Program in Writing Across the Curriculum, UW-Madison
Students really benefit from having instructors share explicit evaluation criteria along with the assignment instructions. These evaluation criteria or rubrics sometimes take the form of a simple list, and other times appear in an evaluation form that the instructor will use for giving feedback. For students, having rubrics not only demystifies how their work will be evaluated but also teaches what makes for a successful paper in response to that assignment, in that genre, and in that discipline. And as an instructor, you can also benefit from creating rubrics—they can help you clarify your priorities for student writing and can help you be more efficient and consistent as you evaluate students’ work.
What rubrics look like varies a great deal: they can be simple or elaborate, fairly general or very specific, qualitative and quantitative. They can be in prose form or in a bulleted list or a grid. Different criteria can be weighted differently for grading purposes. The section on responding to and evaluating student writing in our WAC Faculty Sourcebook offers many possible examples of rubrics, which we would encourage you to use as models to follow or adapt as you develop your own rubrics.
Although rubrics are beneficial, on their own they do not constitute all the feedback that students need and deserve on substantial written work. Students need some individually tailored feedback. Remember too that the characteristics of successful papers articulated in a rubric seem to offer clarity and precision, but the truth is that all of the significant terms in evaluation criteria and rubrics require further explanation and interpretation. So we shouldn’t expect rubrics to answer every question or solve all of the challenges we face in communicating with our students about our expectations.

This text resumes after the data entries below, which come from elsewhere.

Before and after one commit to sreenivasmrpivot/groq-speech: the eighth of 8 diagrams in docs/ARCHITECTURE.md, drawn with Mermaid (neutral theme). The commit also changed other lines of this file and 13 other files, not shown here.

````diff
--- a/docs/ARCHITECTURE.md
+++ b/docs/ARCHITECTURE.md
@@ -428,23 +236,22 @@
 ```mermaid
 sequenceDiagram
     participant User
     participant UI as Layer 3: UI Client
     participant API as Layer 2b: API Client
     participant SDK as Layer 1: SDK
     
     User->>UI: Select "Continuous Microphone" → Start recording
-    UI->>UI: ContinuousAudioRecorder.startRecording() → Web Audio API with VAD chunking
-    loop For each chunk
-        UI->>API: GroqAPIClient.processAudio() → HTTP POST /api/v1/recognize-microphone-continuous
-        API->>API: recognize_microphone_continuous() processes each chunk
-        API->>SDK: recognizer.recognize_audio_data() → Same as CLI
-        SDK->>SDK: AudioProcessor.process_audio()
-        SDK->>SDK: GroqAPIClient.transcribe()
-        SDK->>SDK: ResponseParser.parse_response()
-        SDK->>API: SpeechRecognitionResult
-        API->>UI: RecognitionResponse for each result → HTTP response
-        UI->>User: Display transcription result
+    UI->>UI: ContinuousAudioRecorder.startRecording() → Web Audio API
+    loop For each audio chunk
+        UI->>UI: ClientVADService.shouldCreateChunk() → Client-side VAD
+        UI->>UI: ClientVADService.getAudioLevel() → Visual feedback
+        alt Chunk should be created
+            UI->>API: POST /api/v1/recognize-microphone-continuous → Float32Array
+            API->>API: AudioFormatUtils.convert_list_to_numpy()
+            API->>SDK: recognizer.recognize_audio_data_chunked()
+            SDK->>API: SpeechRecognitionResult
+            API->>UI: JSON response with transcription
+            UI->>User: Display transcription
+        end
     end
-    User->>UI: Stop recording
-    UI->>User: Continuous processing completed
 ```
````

Creating a rubric does not need to take much time. Here is some general advice for getting started:
Beyond a few basics, what makes for effective writing varies depending on the learning goals for the assignment, the genre of the paper, the subject matter, the specific tasks, the discipline, and the level of the course. So it’s crucial to develop criteria that match the specific learning goals and the genre of your assignment. And what’s valued in one discipline differs in others. For more information about the limits of broad, general evaluation rubrics, see Chris M. Anson, Deanna P. Dannels, Pamela Flash, and Amy L. Housley Gaffney, “Big Rubrics and Weird Genres: The Futility of Using Generic Assessment Tools Across Diverse Instructional Contexts,” The Journal of Writing Assessment 5.1 (2012).

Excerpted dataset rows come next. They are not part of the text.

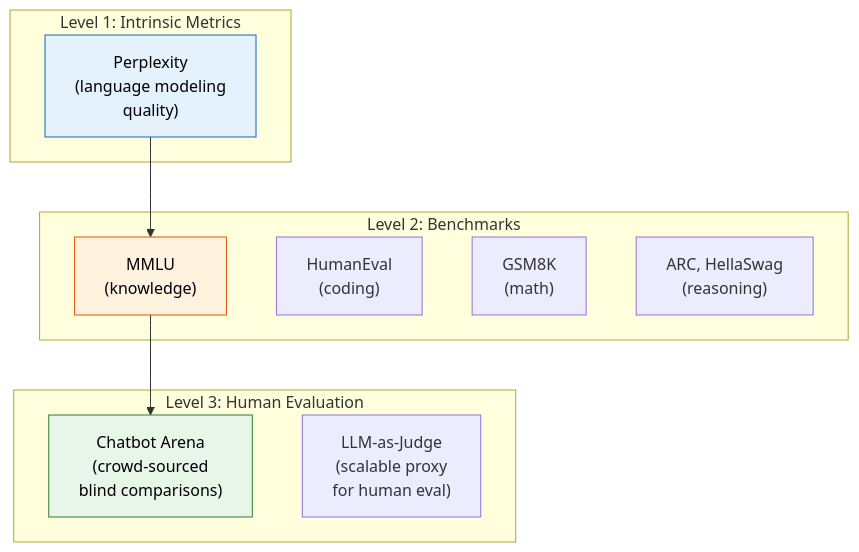
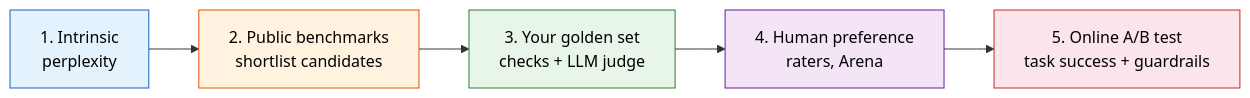
One commit to Hmago/ml4 changed diagram 23 of 26 in content/34b_google_top10_ml_interview_part2.md. Above: the diagram before and after it, drawn with Mermaid. The commit also changed other lines of this file and 59 other files, not shown here.

````diff
--- a/content/34b_google_top10_ml_interview_part2.md
+++ b/content/34b_google_top10_ml_interview_part2.md
@@ -1700,25 +2767,13 @@
 ```mermaid
-graph TD
-    subgraph "Level 1: Intrinsic Metrics"
-        PP["Perplexity<br/>(language modeling<br/>quality)"]
-    end
+graph LR
+    L1["1. Intrinsic<br/>perplexity"] --> L2["2. Public benchmarks<br/>shortlist candidates"]
+    L2 --> L3["3. Your golden set<br/>checks + LLM judge"]
+    L3 --> L4["4. Human preference<br/>raters, Arena"]
+    L4 --> L5["5. Online A/B test<br/>task success + guardrails"]
 
-    subgraph "Level 2: Benchmarks"
-        MMLU["MMLU<br/>(knowledge)"]
-        HEVAL["HumanEval<br/>(coding)"]
-        GSM["GSM8K<br/>(math)"]
-        MGSM["ARC, HellaSwag<br/>(reasoning)"]
-    end
-
-    subgraph "Level 3: Human Evaluation"
-        ARENA["Chatbot Arena<br/>(crowd-sourced<br/>blind comparisons)"]
-        JUDGE["LLM-as-Judge<br/>(scalable proxy<br/>for human eval)"]
-    end
-
-    PP --> MMLU
-    MMLU --> ARENA
-
-    style PP fill:#e3f2fd,stroke:#1565c0,color:#000
-    style MMLU fill:#fff3e0,stroke:#e65100,color:#000
-    style ARENA fill:#e8f5e9,stroke:#2e7d32,color:#000
+    style L1 fill:#e3f2fd,stroke:#1565c0,color:#000
+    style L2 fill:#fff3e0,stroke:#e65100,color:#000
+    style L3 fill:#e8f5e9,stroke:#2e7d32,color:#000
+    style L4 fill:#f3e5f5,stroke:#6a1b9a,color:#000
+    style L5 fill:#fce4ec,stroke:#c62828,color:#000
 ```
````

With each assignment, start by listing what characterizes a strong piece of student writing in response to that assignment.
Once you have a list of characteristics, try organizing them into a limited number of larger categories.

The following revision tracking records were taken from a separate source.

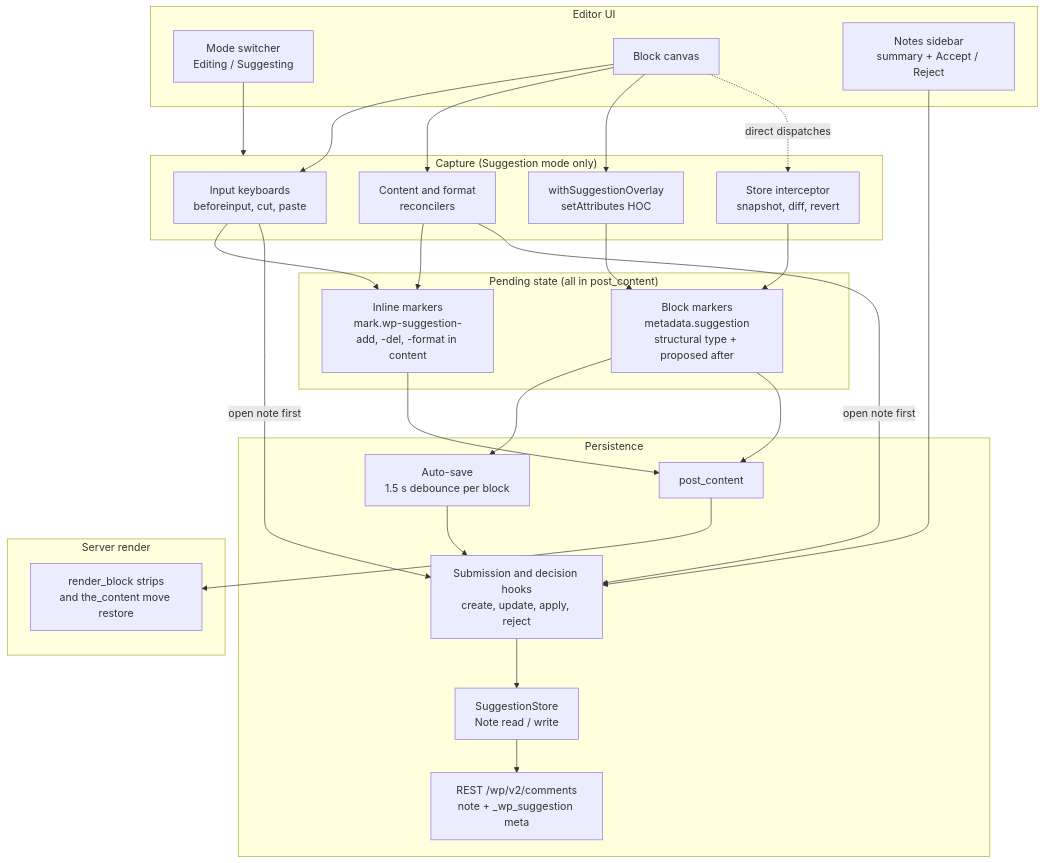
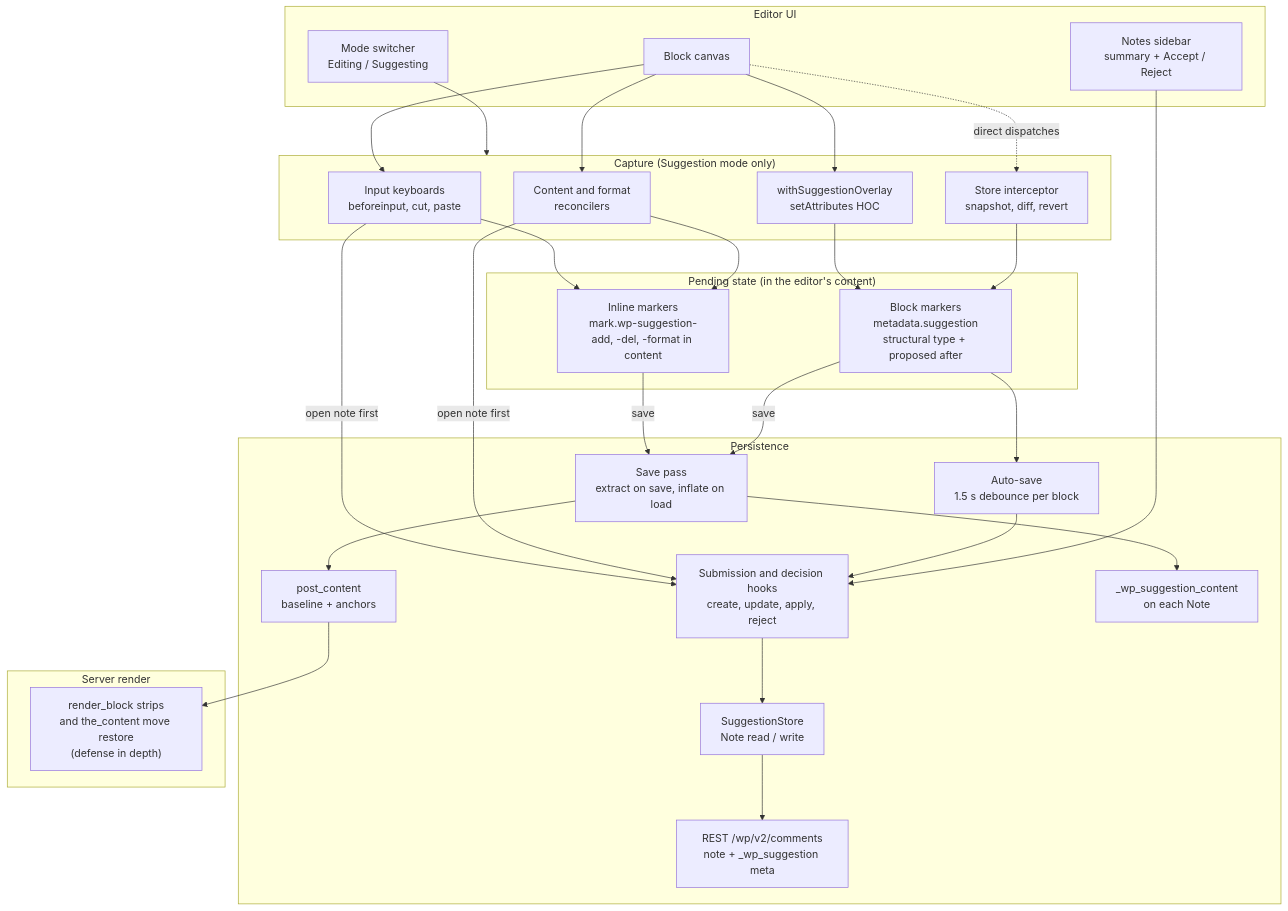
The first of 8 diagrams in docs/explanations/architecture/suggestions-overview.md (WordPress/gutenberg), drawn with Mermaid before and after one commit. The commit also changed other lines of this file and 1 other file, not shown here.

First line of the commit message:
Suggestion mode: Add a storage summary and bring the docs in line with the save pass

````diff
--- a/docs/explanations/architecture/suggestions-overview.md
+++ b/docs/explanations/architecture/suggestions-overview.md
@@ -33,43 +36,46 @@
 ```mermaid
 flowchart TB
     subgraph UI["Editor UI"]
         Switcher["Mode switcher<br/>Editing / Suggesting"]
         Canvas["Block canvas"]
         Sidebar["Notes sidebar<br/>summary + Accept / Reject"]
     end
 
     subgraph Capture["Capture (Suggestion mode only)"]
         Keyboards["Input keyboards<br/>beforeinput, cut, paste"]
         Reconciler["Content and format<br/>reconcilers"]
         HOC["withSuggestionOverlay<br/>setAttributes HOC"]
         Interceptor["Store interceptor<br/>snapshot, diff, revert"]
     end
 
-    subgraph State["Pending state (all in post_content)"]
+    subgraph State["Pending state (in the editor's content)"]
         Inline["Inline markers<br/>mark.wp-suggestion-add, -del, -format in content"]
         BlockMarker["Block markers<br/>metadata.suggestion<br/>structural type + proposed after"]
     end
 
     subgraph Persist["Persistence"]
         AutoSave["Auto-save<br/>1.5 s debounce per block"]
         Provider["Submission and decision hooks<br/>create, update, apply, reject"]
         Store["SuggestionStore<br/>Note read / write"]
         REST["REST /wp/v2/comments<br/>note + _wp_suggestion meta"]
-        Post["post_content"]
+        SavePass["Save pass<br/>extract on save, inflate on load"]
+        Post["post_content<br/>baseline + anchors"]
+        NoteContent["_wp_suggestion_content<br/>on each Note"]
     end
 
     subgraph Server["Server render"]
-        Strip["render_block strips<br/>and the_content move restore"]
+        Strip["render_block strips<br/>and the_content move restore<br/>(defense in depth)"]
     end
 
     Switcher --> Capture
     Canvas --> Keyboards & Reconciler & HOC
     Canvas -. direct dispatches .-> Interceptor
     Keyboards & Reconciler --> Inline
     HOC & Interceptor --> BlockMarker
     Keyboards & Reconciler -- open note first --> Provider
     BlockMarker --> AutoSave --> Provider --> Store --> REST
-    Inline & BlockMarker --> Post
+    Inline & BlockMarker -- save --> SavePass
+    SavePass --> Post & NoteContent
     Sidebar --> Provider
     Post --> Strip
 ```
````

Order your list so that it starts with the quality of the content and ideas and analysis and arguments, then moves to organization and finally to grammar and careful editing and citation format.
If you are going to weight the items, try assigning relative percentages to the categories, making sure to have ideas and content and big-picture elements of the paper count for most of the points. There is a point of diminishing returns in having to make too many discrete evaluations.
Then decide whether you want to describe different levels of success on each item and whether you want to align that evaluation with points or grades (see the example below).
Once you have a draft rubric, share it with your students when you assign a paper and ask students to ask you questions about it—their questions should help you improve and clarify your expectations.
Creating a rubric is a recursive process. Once you start using it to help you evaluate actual student papers, you will soon discover things you forgot to include and you will inevitably change your mind about what matters most in successful papers.
One Example of a Rubric Matched to an Assignment
On the next page is a strong example of an assignment and rubric from a first-year history seminar. This rubric is closely aligned with the tasks in the assignment, emphasizes, in its organization, the key priorities in the assignment, and illustrates different levels of success.